**Assignment**
Go over the lines below, and when one contains the word "label", copy it.

(Front-end code edit data)
*** Begin section ***

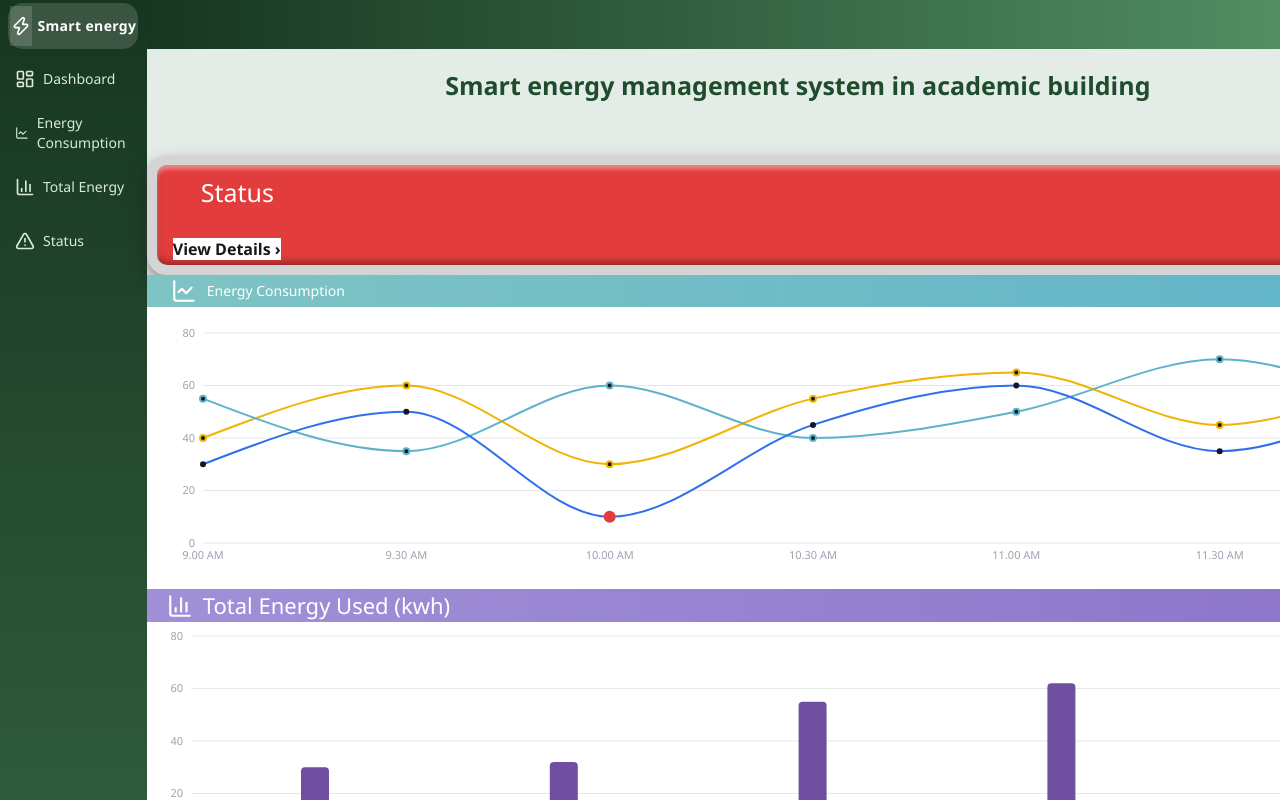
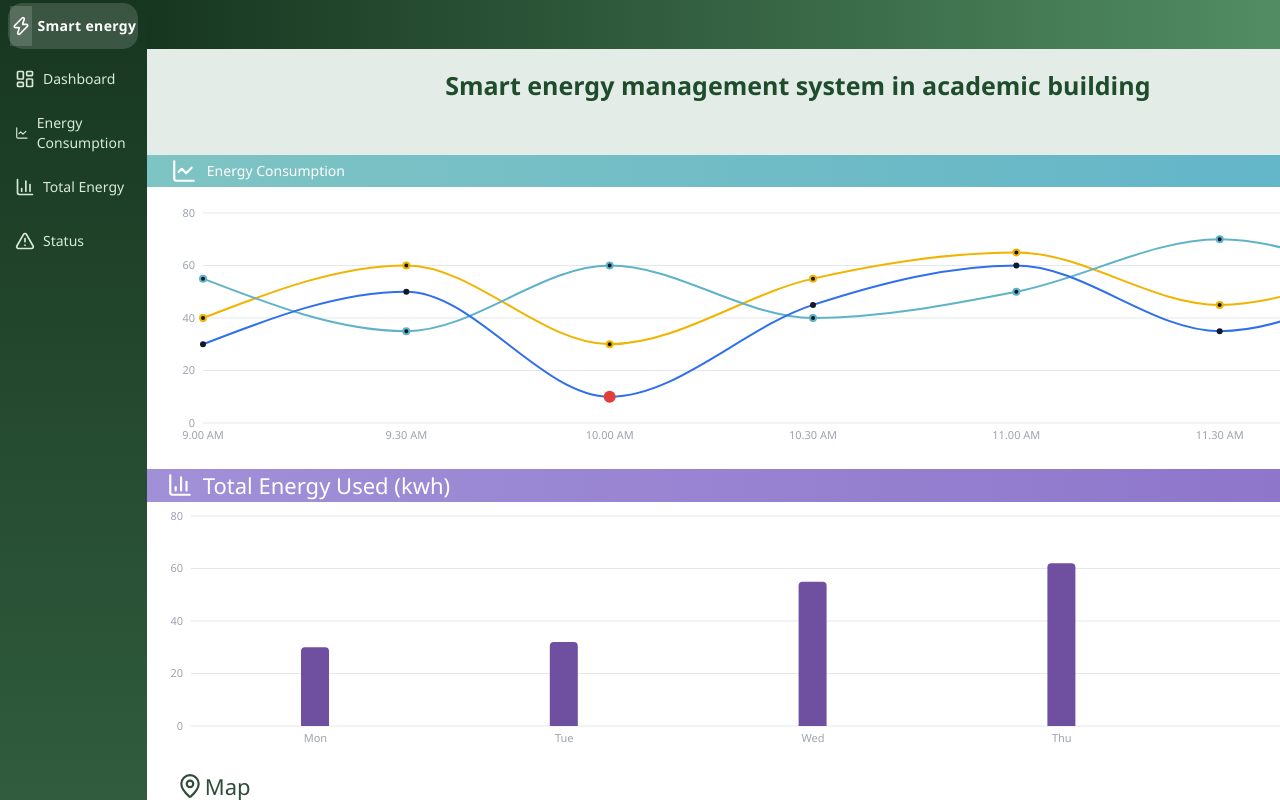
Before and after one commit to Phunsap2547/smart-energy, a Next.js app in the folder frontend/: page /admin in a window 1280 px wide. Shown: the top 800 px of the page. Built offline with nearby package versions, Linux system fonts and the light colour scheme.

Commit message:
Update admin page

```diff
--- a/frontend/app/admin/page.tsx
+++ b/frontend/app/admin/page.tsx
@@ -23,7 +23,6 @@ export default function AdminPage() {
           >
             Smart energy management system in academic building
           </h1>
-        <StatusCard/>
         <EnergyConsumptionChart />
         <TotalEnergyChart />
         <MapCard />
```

*** End section ***
*** Begin section ***

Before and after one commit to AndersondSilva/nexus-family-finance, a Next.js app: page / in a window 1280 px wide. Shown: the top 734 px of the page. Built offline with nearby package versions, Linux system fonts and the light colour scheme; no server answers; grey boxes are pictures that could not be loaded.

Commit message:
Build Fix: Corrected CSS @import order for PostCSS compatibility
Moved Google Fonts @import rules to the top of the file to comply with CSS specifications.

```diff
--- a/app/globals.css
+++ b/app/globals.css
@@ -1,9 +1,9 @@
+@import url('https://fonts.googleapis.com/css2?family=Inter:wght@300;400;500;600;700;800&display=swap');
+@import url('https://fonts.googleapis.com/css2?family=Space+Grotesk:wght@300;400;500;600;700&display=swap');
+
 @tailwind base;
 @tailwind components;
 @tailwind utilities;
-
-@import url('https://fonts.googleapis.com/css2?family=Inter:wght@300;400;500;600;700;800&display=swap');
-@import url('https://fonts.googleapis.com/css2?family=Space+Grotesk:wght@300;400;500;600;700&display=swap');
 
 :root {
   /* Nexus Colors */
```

*** End section ***
*** Begin section ***

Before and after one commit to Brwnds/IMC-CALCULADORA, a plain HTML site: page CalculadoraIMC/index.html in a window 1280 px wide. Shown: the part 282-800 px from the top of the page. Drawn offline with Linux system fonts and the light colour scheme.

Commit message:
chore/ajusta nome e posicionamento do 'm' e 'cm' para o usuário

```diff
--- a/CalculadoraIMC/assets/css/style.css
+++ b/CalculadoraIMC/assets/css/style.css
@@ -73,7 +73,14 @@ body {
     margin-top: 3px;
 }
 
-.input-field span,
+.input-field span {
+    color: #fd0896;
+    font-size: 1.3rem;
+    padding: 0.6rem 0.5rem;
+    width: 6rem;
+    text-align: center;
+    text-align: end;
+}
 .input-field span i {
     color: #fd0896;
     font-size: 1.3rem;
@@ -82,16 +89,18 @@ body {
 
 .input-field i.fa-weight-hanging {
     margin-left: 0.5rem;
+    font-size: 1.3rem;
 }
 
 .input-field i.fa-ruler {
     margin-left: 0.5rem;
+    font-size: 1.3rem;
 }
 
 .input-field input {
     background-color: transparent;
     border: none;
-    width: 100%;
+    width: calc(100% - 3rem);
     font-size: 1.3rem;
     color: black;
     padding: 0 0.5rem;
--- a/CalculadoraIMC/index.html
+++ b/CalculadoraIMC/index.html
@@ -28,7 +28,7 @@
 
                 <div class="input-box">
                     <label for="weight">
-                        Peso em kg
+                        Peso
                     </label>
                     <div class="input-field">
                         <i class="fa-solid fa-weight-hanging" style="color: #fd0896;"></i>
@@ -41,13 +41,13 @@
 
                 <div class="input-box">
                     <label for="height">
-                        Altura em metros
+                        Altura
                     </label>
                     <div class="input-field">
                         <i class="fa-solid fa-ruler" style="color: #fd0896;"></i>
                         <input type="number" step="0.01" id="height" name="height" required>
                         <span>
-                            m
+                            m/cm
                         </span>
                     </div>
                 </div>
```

*** End section ***

**The completed task**
                     <label for="weight">
                     </label>
                     <label for="height">
                     </label>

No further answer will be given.